Hopes fade for Congo peace as Catholic bishops step aside

The conference of Catholic bishops (CENCO) in the Democratic Republic of Congo, negotiating a peaceful transition of power after President Joseph Kabila’s tenure of 17 years in power expired in December 2016, has withdrawn from the talks.
The bishops, giving their reason for stepping aside, said, “We think that there’s no longer anything to do.”

Donatien Nshole, secretary general of CENCO, told Reuters. “We have given all our time and all our energy and in the meantime pastoral work suffers.” The bishops said the politicians have acted selfishly and have failed to “prioritise the interests of the nation”.

While a basic framework for a power-sharing in the country was reached last year but agreement over the details have been difficult to reach. The bishops say politicians have not agreed on the choice of a transitional prime minister.

Earlier in January, the bishops had warned that the deal was at risk due to insincerity on the part of the politicians. This is hampering attempts to reach a compromise, they claimed.

Soon after the collapse of talks, yesterday, Tuesday 28 March, demonstrators took to the streets burning tyres on the streets in several areas in Kinshasa forcing shops and schools to close.

At least 40 people have been killed in violence since last December when Kabila refused to conduct elections citing lack of funds.

Responding to the pulling out of the Bishops, Congo’s main opposition alliance, UPDS coalition, in a statement said, “I call on the Congolese people to mobilise themselves for a big peaceful march throughout the republic and the Diaspora,” “I call on our millions of supporters … to resist the dictatorship taking root in our … country.”

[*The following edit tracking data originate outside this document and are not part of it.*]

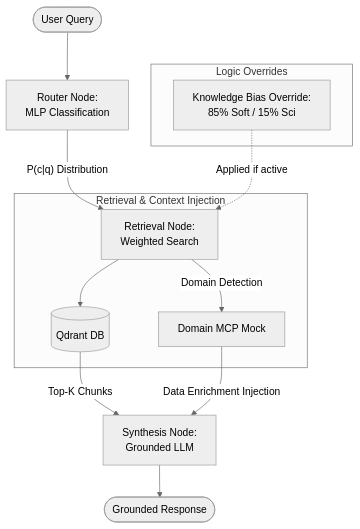
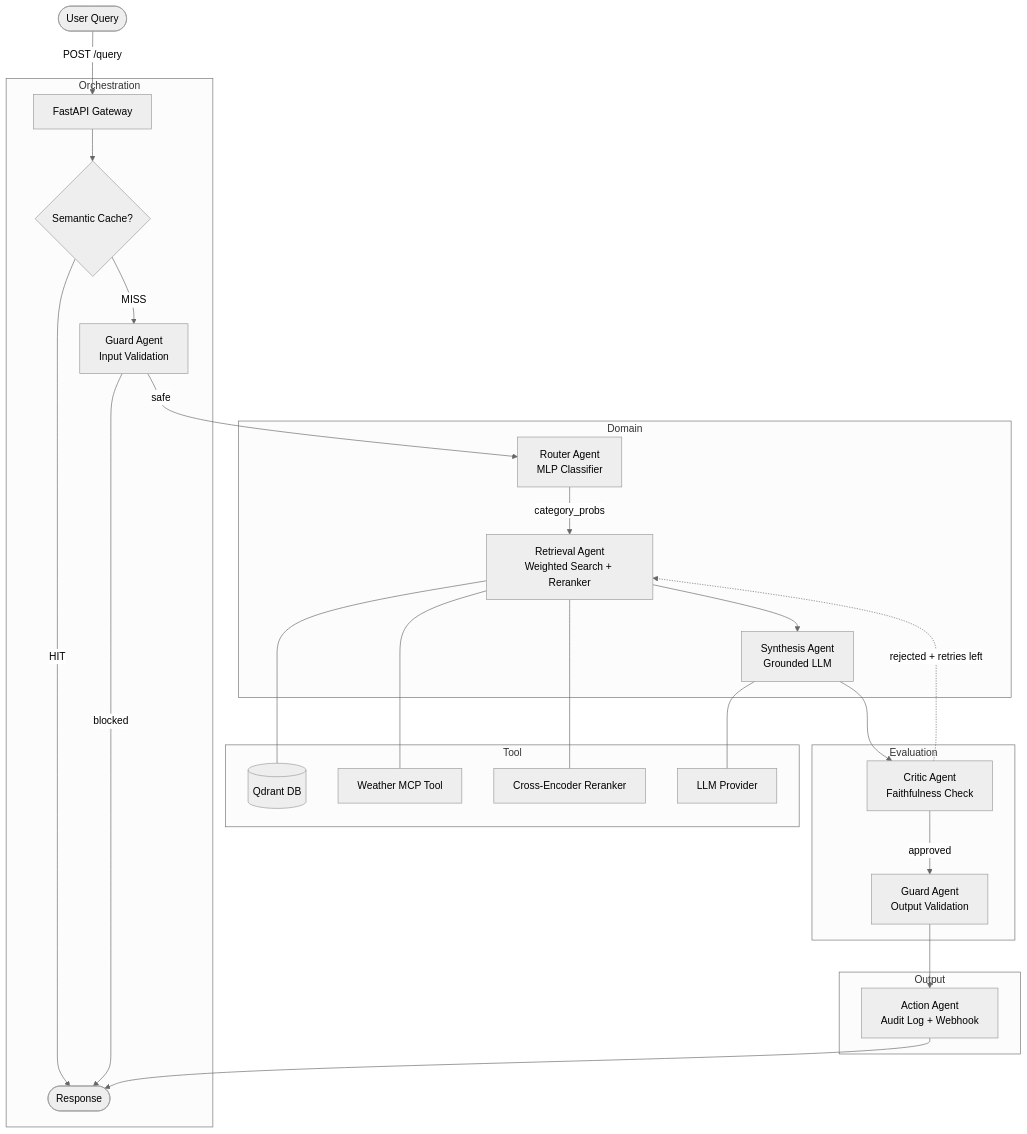
Before and after one commit to MLsound/multi-domain-assistant: the diagram in README.md, drawn with Mermaid (neutral theme). The commit also changed other lines of this file and 53 other files, not shown here.

First line of the commit message:
Refactor multi-domain assistant core and add scaffolding for API, evaluation, and tests

````diff
--- a/README.md
+++ b/README.md
@@ -9,19 +7,37 @@
 ```mermaid
 graph TD
-    User([User Query]) --> RouterNode[Router Node:<br>MLP Classification]
-    RouterNode --> |"P(c|q) Distribution"| RetrievalNode[Retrieval Node:<br>Weighted Search]
-  
-    subgraph "Retrieval & Context Injection"
-        RetrievalNode --> Qdrant[(Qdrant DB)]
-        RetrievalNode --> |Domain Detection| MCP[Domain MCP Mock]
+    User([User Query]) -->|POST /query| API[FastAPI Gateway]
+
+    subgraph Orchestration
+        API --> CacheCheck{Semantic Cache?}
+        CacheCheck -->|HIT| Response([Response])
+        CacheCheck -->|MISS| GuardIn
     end
 
-    Qdrant --> |Top-K Chunks| SynthesisNode[Synthesis Node:<br>Grounded LLM]
-    MCP --> |Data Enrichment Injection| SynthesisNode
-  
-    SynthesisNode --> Response([Grounded Response])
+    subgraph Domain
+        GuardIn[Guard Agent\nInput Validation]
+        GuardIn -->|safe| Router[Router Agent\nMLP Classifier]
+        GuardIn -->|blocked| Response
+        Router -->|category_probs| Retrieval[Retrieval Agent\nWeighted Search + Reranker]
+        Retrieval --> Synthesis[Synthesis Agent\nGrounded LLM]
+    end
 
-    subgraph "Logic Overrides"
-        HelpOverride[Knowledge Bias Override:<br>85% Soft / 15% Sci] -.->|Applied if active| RetrievalNode
+    subgraph Tool
+        Retrieval --- Qdrant[(Qdrant DB)]
+        Retrieval --- MCP[Weather MCP Tool]
+        Retrieval --- Reranker[Cross-Encoder Reranker]
+        Synthesis --- LLM[LLM Provider]
+    end
+
+    subgraph Evaluation
+        Synthesis --> Critic[Critic Agent\nFaithfulness Check]
+        Critic -->|approved| GuardOut
+        Critic -.->|rejected + retries left| Retrieval
+    end
+
+    subgraph Output
+        GuardOut[Guard Agent\nOutput Validation]
+        GuardOut --> Action[Action Agent\nAudit Log + Webhook]
+        Action --> Response
     end
 ```
````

There are increasing fears that this will plunge the country into another protracted war.